## EXERCISE AIM
Copy the records below in full, changing no character.

## SUPPLIED MATERIAL
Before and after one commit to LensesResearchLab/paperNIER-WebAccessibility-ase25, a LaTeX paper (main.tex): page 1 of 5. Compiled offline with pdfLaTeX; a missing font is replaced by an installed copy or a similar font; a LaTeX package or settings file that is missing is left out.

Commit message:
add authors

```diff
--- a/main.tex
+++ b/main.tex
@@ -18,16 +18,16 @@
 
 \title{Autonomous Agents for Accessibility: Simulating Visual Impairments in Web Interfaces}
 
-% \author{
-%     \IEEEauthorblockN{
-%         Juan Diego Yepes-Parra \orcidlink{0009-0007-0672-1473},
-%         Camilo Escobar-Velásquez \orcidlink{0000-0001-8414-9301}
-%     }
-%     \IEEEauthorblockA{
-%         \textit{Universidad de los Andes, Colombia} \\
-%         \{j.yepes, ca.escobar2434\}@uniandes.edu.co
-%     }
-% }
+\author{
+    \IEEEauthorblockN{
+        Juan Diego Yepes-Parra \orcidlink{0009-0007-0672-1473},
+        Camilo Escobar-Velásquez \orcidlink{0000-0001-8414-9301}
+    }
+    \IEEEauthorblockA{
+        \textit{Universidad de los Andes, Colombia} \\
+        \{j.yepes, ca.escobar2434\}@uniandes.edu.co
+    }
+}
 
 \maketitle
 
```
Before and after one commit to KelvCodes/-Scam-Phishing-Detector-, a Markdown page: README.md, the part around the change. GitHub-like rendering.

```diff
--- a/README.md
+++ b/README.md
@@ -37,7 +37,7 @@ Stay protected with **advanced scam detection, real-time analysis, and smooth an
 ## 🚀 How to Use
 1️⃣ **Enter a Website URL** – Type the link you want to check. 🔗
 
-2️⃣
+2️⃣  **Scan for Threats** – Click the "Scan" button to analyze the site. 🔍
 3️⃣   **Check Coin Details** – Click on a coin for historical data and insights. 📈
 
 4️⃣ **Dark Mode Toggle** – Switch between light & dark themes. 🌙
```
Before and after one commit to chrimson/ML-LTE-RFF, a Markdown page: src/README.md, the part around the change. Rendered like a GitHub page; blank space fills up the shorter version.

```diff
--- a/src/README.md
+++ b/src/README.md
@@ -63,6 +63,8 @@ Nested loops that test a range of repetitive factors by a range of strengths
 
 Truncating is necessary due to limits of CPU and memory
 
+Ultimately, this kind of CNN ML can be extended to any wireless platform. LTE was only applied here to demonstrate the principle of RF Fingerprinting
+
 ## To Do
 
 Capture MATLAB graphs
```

## ANSWER SECTION
Before and after one commit to LensesResearchLab/paperNIER-WebAccessibility-ase25, a LaTeX paper (main.tex): page 1 of 5. Compiled offline with pdfLaTeX; a missing font is replaced by an installed copy or a similar font; a LaTeX package or settings file that is missing is left out.

Commit message:
add authors

```diff
--- a/main.tex
+++ b/main.tex
@@ -18,16 +18,16 @@
 
 \title{Autonomous Agents for Accessibility: Simulating Visual Impairments in Web Interfaces}
 
-% \author{
-%     \IEEEauthorblockN{
-%         Juan Diego Yepes-Parra \orcidlink{0009-0007-0672-1473},
-%         Camilo Escobar-Velásquez \orcidlink{0000-0001-8414-9301}
-%     }
-%     \IEEEauthorblockA{
-%         \textit{Universidad de los Andes, Colombia} \\
-%         \{j.yepes, ca.escobar2434\}@uniandes.edu.co
-%     }
-% }
+\author{
+    \IEEEauthorblockN{
+        Juan Diego Yepes-Parra \orcidlink{0009-0007-0672-1473},
+        Camilo Escobar-Velásquez \orcidlink{0000-0001-8414-9301}
+    }
+    \IEEEauthorblockA{
+        \textit{Universidad de los Andes, Colombia} \\
+        \{j.yepes, ca.escobar2434\}@uniandes.edu.co
+    }
+}
 
 \maketitle
 
```
Before and after one commit to KelvCodes/-Scam-Phishing-Detector-, a Markdown page: README.md, the part around the change. GitHub-like rendering.

```diff
--- a/README.md
+++ b/README.md
@@ -37,7 +37,7 @@ Stay protected with **advanced scam detection, real-time analysis, and smooth an
 ## 🚀 How to Use
 1️⃣ **Enter a Website URL** – Type the link you want to check. 🔗
 
-2️⃣
+2️⃣  **Scan for Threats** – Click the "Scan" button to analyze the site. 🔍
 3️⃣   **Check Coin Details** – Click on a coin for historical data and insights. 📈
 
 4️⃣ **Dark Mode Toggle** – Switch between light & dark themes. 🌙
```
Before and after one commit to chrimson/ML-LTE-RFF, a Markdown page: src/README.md, the part around the change. Rendered like a GitHub page; blank space fills up the shorter version.

```diff
--- a/src/README.md
+++ b/src/README.md
@@ -63,6 +63,8 @@ Nested loops that test a range of repetitive factors by a range of strengths
 
 Truncating is necessary due to limits of CPU and memory
 
+Ultimately, this kind of CNN ML can be extended to any wireless platform. LTE was only applied here to demonstrate the principle of RF Fingerprinting
+
 ## To Do
 
 Capture MATLAB graphs
```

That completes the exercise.